:: Data provided

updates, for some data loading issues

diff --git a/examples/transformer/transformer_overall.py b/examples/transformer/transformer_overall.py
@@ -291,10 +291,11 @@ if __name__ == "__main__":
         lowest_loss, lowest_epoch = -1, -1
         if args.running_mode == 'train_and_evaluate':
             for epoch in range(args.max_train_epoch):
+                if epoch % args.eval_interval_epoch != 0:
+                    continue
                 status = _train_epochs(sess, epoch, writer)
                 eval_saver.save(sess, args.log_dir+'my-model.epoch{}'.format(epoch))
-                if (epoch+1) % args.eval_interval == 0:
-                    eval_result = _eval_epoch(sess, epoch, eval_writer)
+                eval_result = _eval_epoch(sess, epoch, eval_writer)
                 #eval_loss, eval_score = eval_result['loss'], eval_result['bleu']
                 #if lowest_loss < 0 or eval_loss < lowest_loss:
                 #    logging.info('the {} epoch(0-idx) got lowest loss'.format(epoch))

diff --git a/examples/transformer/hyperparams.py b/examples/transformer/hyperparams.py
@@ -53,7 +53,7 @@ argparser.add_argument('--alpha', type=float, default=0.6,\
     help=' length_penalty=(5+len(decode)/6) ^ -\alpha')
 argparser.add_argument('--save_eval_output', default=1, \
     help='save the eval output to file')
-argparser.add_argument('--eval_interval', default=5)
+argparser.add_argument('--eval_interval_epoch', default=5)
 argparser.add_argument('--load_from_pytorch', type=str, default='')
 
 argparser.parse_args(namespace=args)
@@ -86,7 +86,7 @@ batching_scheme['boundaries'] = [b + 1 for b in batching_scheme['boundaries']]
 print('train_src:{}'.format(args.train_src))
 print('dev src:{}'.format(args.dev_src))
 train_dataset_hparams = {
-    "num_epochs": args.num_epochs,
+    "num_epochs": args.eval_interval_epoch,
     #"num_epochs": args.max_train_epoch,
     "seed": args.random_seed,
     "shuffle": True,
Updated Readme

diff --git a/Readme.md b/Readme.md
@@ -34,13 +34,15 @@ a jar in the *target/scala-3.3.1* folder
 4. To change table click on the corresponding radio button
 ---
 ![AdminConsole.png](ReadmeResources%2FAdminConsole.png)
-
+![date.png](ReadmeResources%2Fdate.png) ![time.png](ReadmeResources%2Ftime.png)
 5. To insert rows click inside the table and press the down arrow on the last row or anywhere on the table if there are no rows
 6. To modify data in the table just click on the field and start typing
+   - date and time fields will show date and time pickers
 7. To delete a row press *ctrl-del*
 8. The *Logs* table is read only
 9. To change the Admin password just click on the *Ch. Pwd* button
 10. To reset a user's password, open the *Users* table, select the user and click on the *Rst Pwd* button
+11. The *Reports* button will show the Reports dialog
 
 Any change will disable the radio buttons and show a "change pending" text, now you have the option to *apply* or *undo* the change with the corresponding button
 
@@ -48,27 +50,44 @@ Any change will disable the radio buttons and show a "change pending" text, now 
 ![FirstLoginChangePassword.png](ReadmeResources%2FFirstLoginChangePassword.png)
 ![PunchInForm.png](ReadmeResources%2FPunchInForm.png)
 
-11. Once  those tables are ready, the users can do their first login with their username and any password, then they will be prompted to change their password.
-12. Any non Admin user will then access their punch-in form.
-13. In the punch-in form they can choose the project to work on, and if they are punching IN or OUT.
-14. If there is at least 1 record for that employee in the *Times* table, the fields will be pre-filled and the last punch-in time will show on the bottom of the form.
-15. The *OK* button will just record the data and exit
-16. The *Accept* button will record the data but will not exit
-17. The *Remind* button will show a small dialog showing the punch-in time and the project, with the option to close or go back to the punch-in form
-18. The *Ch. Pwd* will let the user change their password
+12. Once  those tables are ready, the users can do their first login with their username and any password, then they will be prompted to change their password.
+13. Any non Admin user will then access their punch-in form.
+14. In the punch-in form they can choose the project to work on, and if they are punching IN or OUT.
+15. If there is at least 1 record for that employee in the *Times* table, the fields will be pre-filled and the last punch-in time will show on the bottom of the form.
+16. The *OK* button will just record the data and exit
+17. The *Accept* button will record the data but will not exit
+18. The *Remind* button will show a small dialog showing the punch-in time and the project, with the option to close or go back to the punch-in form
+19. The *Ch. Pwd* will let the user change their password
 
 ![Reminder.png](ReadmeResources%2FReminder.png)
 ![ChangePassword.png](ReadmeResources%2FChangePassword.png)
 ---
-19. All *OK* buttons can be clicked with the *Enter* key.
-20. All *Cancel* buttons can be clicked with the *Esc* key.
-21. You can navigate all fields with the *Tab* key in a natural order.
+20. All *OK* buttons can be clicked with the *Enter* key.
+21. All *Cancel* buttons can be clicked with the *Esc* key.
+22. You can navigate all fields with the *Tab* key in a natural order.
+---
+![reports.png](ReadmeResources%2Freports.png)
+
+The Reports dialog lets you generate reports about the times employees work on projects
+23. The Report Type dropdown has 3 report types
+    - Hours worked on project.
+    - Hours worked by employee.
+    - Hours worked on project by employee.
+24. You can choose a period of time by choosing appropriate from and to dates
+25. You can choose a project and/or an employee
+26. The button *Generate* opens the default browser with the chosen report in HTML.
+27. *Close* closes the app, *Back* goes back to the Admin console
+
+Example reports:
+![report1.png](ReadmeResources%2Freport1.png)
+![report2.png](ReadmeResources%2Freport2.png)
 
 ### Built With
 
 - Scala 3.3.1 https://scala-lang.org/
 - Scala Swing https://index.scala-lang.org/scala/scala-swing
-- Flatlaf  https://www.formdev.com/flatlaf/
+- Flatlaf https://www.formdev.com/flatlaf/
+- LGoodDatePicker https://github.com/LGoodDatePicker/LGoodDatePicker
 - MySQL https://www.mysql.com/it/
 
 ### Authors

::::

> [Task prompt] All entries shown above should be printed again exactly.

> [Solved problem]
updates, for some data loading issues

diff --git a/examples/transformer/transformer_overall.py b/examples/transformer/transformer_overall.py
@@ -291,10 +291,11 @@ if __name__ == "__main__":
         lowest_loss, lowest_epoch = -1, -1
         if args.running_mode == 'train_and_evaluate':
             for epoch in range(args.max_train_epoch):
+                if epoch % args.eval_interval_epoch != 0:
+                    continue
                 status = _train_epochs(sess, epoch, writer)
                 eval_saver.save(sess, args.log_dir+'my-model.epoch{}'.format(epoch))
-                if (epoch+1) % args.eval_interval == 0:
-                    eval_result = _eval_epoch(sess, epoch, eval_writer)
+                eval_result = _eval_epoch(sess, epoch, eval_writer)
                 #eval_loss, eval_score = eval_result['loss'], eval_result['bleu']
                 #if lowest_loss < 0 or eval_loss < lowest_loss:
                 #    logging.info('the {} epoch(0-idx) got lowest loss'.format(epoch))

diff --git a/examples/transformer/hyperparams.py b/examples/transformer/hyperparams.py
@@ -53,7 +53,7 @@ argparser.add_argument('--alpha', type=float, default=0.6,\
     help=' length_penalty=(5+len(decode)/6) ^ -\alpha')
 argparser.add_argument('--save_eval_output', default=1, \
     help='save the eval output to file')
-argparser.add_argument('--eval_interval', default=5)
+argparser.add_argument('--eval_interval_epoch', default=5)
 argparser.add_argument('--load_from_pytorch', type=str, default='')
 
 argparser.parse_args(namespace=args)
@@ -86,7 +86,7 @@ batching_scheme['boundaries'] = [b + 1 for b in batching_scheme['boundaries']]
 print('train_src:{}'.format(args.train_src))
 print('dev src:{}'.format(args.dev_src))
 train_dataset_hparams = {
-    "num_epochs": args.num_epochs,
+    "num_epochs": args.eval_interval_epoch,
     #"num_epochs": args.max_train_epoch,
     "seed": args.random_seed,
     "shuffle": True,
Updated Readme

diff --git a/Readme.md b/Readme.md
@@ -34,13 +34,15 @@ a jar in the *target/scala-3.3.1* folder
 4. To change table click on the corresponding radio button
 ---
 ![AdminConsole.png](ReadmeResources%2FAdminConsole.png)
-
+![date.png](ReadmeResources%2Fdate.png) ![time.png](ReadmeResources%2Ftime.png)
 5. To insert rows click inside the table and press the down arrow on the last row or anywhere on the table if there are no rows
 6. To modify data in the table just click on the field and start typing
+   - date and time fields will show date and time pickers
 7. To delete a row press *ctrl-del*
 8. The *Logs* table is read only
 9. To change the Admin password just click on the *Ch. Pwd* button
 10. To reset a user's password, open the *Users* table, select the user and click on the *Rst Pwd* button
+11. The *Reports* button will show the Reports dialog
 
 Any change will disable the radio buttons and show a "change pending" text, now you have the option to *apply* or *undo* the change with the corresponding button
 
@@ -48,27 +50,44 @@ Any change will disable the radio buttons and show a "change pending" text, now 
 ![FirstLoginChangePassword.png](ReadmeResources%2FFirstLoginChangePassword.png)
 ![PunchInForm.png](ReadmeResources%2FPunchInForm.png)
 
-11. Once  those tables are ready, the users can do their first login with their username and any password, then they will be prompted to change their password.
-12. Any non Admin user will then access their punch-in form.
-13. In the punch-in form they can choose the project to work on, and if they are punching IN or OUT.
-14. If there is at least 1 record for that employee in the *Times* table, the fields will be pre-filled and the last punch-in time will show on the bottom of the form.
-15. The *OK* button will just record the data and exit
-16. The *Accept* button will record the data but will not exit
-17. The *Remind* button will show a small dialog showing the punch-in time and the project, with the option to close or go back to the punch-in form
-18. The *Ch. Pwd* will let the user change their password
+12. Once  those tables are ready, the users can do their first login with their username and any password, then they will be prompted to change their password.
+13. Any non Admin user will then access their punch-in form.
+14. In the punch-in form they can choose the project to work on, and if they are punching IN or OUT.
+15. If there is at least 1 record for that employee in the *Times* table, the fields will be pre-filled and the last punch-in time will show on the bottom of the form.
+16. The *OK* button will just record the data and exit
+17. The *Accept* button will record the data but will not exit
+18. The *Remind* button will show a small dialog showing the punch-in time and the project, with the option to close or go back to the punch-in form
+19. The *Ch. Pwd* will let the user change their password
 
 ![Reminder.png](ReadmeResources%2FReminder.png)
 ![ChangePassword.png](ReadmeResources%2FChangePassword.png)
 ---
-19. All *OK* buttons can be clicked with the *Enter* key.
-20. All *Cancel* buttons can be clicked with the *Esc* key.
-21. You can navigate all fields with the *Tab* key in a natural order.
+20. All *OK* buttons can be clicked with the *Enter* key.
+21. All *Cancel* buttons can be clicked with the *Esc* key.
+22. You can navigate all fields with the *Tab* key in a natural order.
+---
+![reports.png](ReadmeResources%2Freports.png)
+
+The Reports dialog lets you generate reports about the times employees work on projects
+23. The Report Type dropdown has 3 report types
+    - Hours worked on project.
+    - Hours worked by employee.
+    - Hours worked on project by employee.
+24. You can choose a period of time by choosing appropriate from and to dates
+25. You can choose a project and/or an employee
+26. The button *Generate* opens the default browser with the chosen report in HTML.
+27. *Close* closes the app, *Back* goes back to the Admin console
+
+Example reports:
+![report1.png](ReadmeResources%2Freport1.png)
+![report2.png](ReadmeResources%2Freport2.png)
 
 ### Built With
 
 - Scala 3.3.1 https://scala-lang.org/
 - Scala Swing https://index.scala-lang.org/scala/scala-swing
-- Flatlaf  https://www.formdev.com/flatlaf/
+- Flatlaf https://www.formdev.com/flatlaf/
+- LGoodDatePicker https://github.com/LGoodDatePicker/LGoodDatePicker
 - MySQL https://www.mysql.com/it/
 
 ### Authors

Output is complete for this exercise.